Any movie fan worth their oversized weight in Sour Patch Kids knows director Chan-wook Park. He's the South Korean acclaimed director who gave us Oldboy. I would say it's impossible to enjoy films from a cerebral level and not fully love this 2003 crime masterpiece. (It's currently being remade right now for American audiences; I'm nervous.) After that we sunk our teeth into his horror Thirst and if we really geeked out on Park, we enjoyed the Vengeance series. Stoker is his first foray into an English-speaking film made for American audiences. Judging by the response from people leaving the theater at the screening of it, most Americans aren't ready for him.
Almost every single person that was telling the studio representative their opinion of the film as they walked through the lobby said things like "worst film ever," "I don't know what happened" and "Huh?" I, on the other hand, couldn't have loved it more and am eager to watch it again since it is a film that demands multiple viewing. Not because the plot was complicated but because of the gorgeous way Park presented it to us.
Stoker stars Mia Wasikowka (Alice in Wonderland, Lawless) as a high schooler who's lost her father in a car accident. Her mother, played by Nicole Kidman, lustfully allows her brother-in-law, played by Matthew Goode (Watchmen, A Single Man) to live with them and that's when people start disapearing. Doesn't sound like much of a plot, especially when you consider that it's not a mystery and you know early on in the film that Goode's character is fishy. But it's the poetry of the dialogue and cinematic painting of the direction that make this movie hypnotic.

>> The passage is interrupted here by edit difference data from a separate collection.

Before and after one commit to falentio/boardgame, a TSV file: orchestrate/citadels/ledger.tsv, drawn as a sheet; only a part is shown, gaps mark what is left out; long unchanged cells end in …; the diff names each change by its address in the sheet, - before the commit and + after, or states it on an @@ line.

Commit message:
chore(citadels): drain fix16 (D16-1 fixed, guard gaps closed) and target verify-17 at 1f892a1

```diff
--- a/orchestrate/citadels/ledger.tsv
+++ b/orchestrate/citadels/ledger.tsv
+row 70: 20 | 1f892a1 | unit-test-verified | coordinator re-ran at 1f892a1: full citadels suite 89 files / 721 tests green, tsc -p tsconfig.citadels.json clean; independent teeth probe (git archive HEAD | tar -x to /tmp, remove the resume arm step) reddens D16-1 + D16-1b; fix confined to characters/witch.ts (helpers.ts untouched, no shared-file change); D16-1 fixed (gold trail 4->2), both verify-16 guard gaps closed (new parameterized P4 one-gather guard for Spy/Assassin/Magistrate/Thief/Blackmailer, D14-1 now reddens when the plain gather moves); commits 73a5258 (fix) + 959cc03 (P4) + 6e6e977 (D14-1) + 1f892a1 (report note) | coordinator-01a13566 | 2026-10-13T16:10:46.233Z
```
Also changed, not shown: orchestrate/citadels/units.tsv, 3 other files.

The film is violent but nothing compared to Park's other films and it's not overly sexual either; but it's still brave and bold in both areas when you consider that they tackle both in disturbing and forbidden ways. The narrative jumps around but stays continual; that might make some lose track of what's happening but it's not challenging; it's deliberate, as is every single thing you see. The costumes, the sets, the props, the stagnation in line delivery...all are choices made by Park to make this entire film feel off kilter.
The runaway star of Stoker is Goode who has created a character that is just as creepy, charming and evil as Norman Bates or Hannibal Lecter. He's so good that it makes me wonder why the studio released this now instead of Oscar season. In fact, Park deserves a nomination as well as does most of his crew. Perhaps they buried the film because they had a feeling people would react to it the way the ones leaving my theater did.
This is not a film for everyone. This was made for those who enter a darkened theater for an expierence that stays with them. The plot is nothing new and it does move at a sluggish pace for most of it, but images and context are burned into your head and make Stoker a film you won't soon forget. It commands you to discuss it with people who've also seen it. I expect blowback from people who go see it based on this review, but those of you who, like me, can appreciate film for every aspect within will thank me for saying how much I think you'll enjoy it. Stoker (Rated R)
Gavin Grade: A